* [WORK REQUEST]
What you return must be the lines of the data that hold the word "Iterace".

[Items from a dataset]
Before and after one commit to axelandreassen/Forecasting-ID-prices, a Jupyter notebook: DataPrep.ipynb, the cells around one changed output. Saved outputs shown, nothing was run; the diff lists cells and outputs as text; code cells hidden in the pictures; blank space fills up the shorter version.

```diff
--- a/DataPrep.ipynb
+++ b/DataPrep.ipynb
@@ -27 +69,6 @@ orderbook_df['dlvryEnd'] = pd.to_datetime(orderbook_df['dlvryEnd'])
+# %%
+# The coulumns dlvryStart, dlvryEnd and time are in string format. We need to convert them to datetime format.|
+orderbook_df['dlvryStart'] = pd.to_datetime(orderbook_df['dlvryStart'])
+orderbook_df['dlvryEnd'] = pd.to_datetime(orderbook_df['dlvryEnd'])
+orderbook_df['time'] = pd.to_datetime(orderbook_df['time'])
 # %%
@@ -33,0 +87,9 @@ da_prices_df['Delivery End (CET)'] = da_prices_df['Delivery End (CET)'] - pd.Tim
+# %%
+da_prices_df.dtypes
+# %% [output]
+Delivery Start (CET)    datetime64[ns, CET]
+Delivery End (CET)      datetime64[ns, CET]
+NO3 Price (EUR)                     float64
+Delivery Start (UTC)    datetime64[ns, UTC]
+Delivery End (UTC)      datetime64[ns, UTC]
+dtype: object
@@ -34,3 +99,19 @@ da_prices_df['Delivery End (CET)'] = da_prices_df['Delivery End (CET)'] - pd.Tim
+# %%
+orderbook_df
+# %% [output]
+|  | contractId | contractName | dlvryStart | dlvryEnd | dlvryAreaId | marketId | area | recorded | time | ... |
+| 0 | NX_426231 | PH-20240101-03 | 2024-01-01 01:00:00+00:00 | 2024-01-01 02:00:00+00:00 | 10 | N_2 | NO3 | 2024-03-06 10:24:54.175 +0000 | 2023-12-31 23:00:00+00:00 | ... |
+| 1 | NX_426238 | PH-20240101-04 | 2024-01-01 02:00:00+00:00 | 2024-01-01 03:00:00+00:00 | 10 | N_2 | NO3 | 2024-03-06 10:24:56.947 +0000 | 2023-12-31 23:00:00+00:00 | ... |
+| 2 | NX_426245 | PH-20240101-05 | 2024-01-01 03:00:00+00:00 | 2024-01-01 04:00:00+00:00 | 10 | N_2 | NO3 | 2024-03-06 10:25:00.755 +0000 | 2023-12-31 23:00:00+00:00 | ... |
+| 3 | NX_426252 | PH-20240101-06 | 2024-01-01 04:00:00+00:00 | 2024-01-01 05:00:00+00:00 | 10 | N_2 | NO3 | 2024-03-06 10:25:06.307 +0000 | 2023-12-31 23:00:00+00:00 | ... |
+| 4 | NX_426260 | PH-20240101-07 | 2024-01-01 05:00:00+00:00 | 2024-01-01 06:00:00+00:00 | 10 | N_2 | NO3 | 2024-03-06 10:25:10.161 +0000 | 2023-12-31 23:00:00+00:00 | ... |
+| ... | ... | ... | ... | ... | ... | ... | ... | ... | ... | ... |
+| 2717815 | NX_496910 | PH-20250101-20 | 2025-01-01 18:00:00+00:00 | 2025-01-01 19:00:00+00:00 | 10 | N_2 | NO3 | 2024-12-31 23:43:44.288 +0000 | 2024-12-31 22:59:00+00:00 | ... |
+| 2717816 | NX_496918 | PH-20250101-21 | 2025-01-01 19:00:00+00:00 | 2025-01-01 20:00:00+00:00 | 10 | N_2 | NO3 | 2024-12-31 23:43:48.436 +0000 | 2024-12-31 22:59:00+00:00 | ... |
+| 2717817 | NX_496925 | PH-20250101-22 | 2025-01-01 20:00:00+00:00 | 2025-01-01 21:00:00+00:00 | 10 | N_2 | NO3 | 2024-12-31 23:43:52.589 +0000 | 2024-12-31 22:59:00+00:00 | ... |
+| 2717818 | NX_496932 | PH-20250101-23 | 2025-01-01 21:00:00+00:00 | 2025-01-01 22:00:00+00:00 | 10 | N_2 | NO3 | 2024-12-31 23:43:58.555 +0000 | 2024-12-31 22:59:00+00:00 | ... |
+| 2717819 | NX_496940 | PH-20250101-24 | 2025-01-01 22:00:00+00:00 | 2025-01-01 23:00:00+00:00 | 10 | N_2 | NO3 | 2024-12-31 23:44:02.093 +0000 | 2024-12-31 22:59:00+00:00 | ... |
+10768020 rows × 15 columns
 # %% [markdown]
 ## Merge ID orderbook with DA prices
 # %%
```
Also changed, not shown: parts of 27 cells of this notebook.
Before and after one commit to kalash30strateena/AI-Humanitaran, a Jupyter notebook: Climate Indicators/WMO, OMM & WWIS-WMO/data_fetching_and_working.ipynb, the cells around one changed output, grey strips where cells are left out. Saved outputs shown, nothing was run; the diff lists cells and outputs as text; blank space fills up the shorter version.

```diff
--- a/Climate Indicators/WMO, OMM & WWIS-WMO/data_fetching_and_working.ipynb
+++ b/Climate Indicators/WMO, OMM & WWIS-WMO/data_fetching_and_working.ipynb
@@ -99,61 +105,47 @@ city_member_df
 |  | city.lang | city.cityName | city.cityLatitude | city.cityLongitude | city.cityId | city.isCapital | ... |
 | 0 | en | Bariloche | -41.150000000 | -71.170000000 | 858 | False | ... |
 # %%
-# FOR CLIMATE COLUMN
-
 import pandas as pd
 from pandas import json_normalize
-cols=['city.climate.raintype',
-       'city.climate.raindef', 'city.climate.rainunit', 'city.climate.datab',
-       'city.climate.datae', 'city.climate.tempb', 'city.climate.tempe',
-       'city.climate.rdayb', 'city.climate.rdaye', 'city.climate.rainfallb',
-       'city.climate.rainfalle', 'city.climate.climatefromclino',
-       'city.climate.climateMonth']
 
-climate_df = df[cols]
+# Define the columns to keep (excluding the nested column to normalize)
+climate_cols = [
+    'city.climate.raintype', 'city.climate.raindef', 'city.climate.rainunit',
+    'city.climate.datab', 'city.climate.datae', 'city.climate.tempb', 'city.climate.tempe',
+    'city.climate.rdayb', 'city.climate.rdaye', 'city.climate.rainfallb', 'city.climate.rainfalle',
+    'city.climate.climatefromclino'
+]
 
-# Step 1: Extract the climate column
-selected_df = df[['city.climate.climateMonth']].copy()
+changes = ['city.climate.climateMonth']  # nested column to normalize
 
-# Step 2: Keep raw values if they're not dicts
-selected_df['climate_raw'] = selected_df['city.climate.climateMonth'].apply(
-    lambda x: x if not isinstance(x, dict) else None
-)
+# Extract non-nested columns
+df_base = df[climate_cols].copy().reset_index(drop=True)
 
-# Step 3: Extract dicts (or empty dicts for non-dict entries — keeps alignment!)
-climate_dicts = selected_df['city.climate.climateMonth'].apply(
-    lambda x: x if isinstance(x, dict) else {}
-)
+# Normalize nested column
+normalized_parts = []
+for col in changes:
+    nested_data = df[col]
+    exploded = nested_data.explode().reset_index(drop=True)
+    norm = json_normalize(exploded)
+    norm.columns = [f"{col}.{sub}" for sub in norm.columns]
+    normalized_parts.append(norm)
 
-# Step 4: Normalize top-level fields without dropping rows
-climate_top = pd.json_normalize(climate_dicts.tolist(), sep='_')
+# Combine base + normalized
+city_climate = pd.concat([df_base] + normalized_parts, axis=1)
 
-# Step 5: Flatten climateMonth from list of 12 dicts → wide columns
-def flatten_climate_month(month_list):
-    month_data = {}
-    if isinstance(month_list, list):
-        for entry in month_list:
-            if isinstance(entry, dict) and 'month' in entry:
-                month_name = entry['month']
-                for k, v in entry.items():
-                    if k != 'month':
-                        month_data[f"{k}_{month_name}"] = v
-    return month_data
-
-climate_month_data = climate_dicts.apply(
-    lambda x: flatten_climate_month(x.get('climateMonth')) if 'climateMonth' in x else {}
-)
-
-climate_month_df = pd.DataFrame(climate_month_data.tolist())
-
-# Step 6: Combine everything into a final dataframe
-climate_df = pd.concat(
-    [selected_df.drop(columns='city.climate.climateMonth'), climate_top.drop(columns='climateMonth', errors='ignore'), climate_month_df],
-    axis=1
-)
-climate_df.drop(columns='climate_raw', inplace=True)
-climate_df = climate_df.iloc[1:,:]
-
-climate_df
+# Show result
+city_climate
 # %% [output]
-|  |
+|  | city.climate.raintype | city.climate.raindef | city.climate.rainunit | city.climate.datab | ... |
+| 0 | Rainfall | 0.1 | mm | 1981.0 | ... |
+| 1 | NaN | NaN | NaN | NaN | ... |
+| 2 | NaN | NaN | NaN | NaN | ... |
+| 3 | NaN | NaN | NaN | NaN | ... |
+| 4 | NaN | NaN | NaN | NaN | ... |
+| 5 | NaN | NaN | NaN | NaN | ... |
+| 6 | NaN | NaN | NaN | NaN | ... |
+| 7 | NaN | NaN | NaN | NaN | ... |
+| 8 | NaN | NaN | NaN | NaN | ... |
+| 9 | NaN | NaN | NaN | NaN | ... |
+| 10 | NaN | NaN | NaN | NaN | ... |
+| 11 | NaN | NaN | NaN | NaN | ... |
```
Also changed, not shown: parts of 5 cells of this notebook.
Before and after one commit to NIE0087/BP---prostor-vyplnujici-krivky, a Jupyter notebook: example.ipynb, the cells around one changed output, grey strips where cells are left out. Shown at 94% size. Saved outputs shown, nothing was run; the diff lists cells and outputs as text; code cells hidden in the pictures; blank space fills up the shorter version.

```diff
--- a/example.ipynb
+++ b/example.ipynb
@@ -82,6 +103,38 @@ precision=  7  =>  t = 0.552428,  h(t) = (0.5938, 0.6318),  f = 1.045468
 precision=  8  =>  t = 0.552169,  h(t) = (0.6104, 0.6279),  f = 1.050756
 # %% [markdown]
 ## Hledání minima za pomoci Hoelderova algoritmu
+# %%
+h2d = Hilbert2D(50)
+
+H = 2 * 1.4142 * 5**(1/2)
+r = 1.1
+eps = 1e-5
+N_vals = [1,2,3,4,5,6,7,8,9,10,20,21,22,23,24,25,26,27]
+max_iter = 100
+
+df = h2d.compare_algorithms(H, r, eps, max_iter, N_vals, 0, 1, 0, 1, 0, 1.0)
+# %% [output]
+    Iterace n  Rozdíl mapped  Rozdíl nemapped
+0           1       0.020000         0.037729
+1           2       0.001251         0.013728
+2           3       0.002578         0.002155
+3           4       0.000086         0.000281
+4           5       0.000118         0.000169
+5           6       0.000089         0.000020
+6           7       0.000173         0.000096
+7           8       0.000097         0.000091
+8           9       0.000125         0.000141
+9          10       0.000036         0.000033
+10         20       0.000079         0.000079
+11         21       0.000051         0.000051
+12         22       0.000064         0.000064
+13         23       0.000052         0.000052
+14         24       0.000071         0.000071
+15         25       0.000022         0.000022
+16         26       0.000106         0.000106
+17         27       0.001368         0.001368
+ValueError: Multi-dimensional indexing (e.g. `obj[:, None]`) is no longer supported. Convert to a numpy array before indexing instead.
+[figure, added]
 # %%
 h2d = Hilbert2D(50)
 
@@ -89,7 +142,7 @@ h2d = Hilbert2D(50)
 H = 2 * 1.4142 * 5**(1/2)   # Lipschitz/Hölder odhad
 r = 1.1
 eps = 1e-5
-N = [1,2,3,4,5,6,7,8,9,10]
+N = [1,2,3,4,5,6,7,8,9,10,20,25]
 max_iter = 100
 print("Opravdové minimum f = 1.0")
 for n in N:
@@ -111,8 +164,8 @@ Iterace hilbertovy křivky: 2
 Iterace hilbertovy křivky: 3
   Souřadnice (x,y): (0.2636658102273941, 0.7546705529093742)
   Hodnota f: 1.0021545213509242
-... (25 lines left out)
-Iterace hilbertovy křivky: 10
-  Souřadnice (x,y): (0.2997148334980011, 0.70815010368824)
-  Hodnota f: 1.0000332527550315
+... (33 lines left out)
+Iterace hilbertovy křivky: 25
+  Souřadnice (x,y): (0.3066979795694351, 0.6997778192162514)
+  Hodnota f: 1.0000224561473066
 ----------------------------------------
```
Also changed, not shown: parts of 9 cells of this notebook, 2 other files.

* [RESULT]
+    Iterace n  Rozdíl mapped  Rozdíl nemapped
@@ -111,8 +164,8 @@ Iterace hilbertovy křivky: 2
 Iterace hilbertovy křivky: 3
-Iterace hilbertovy křivky: 10
+Iterace hilbertovy křivky: 25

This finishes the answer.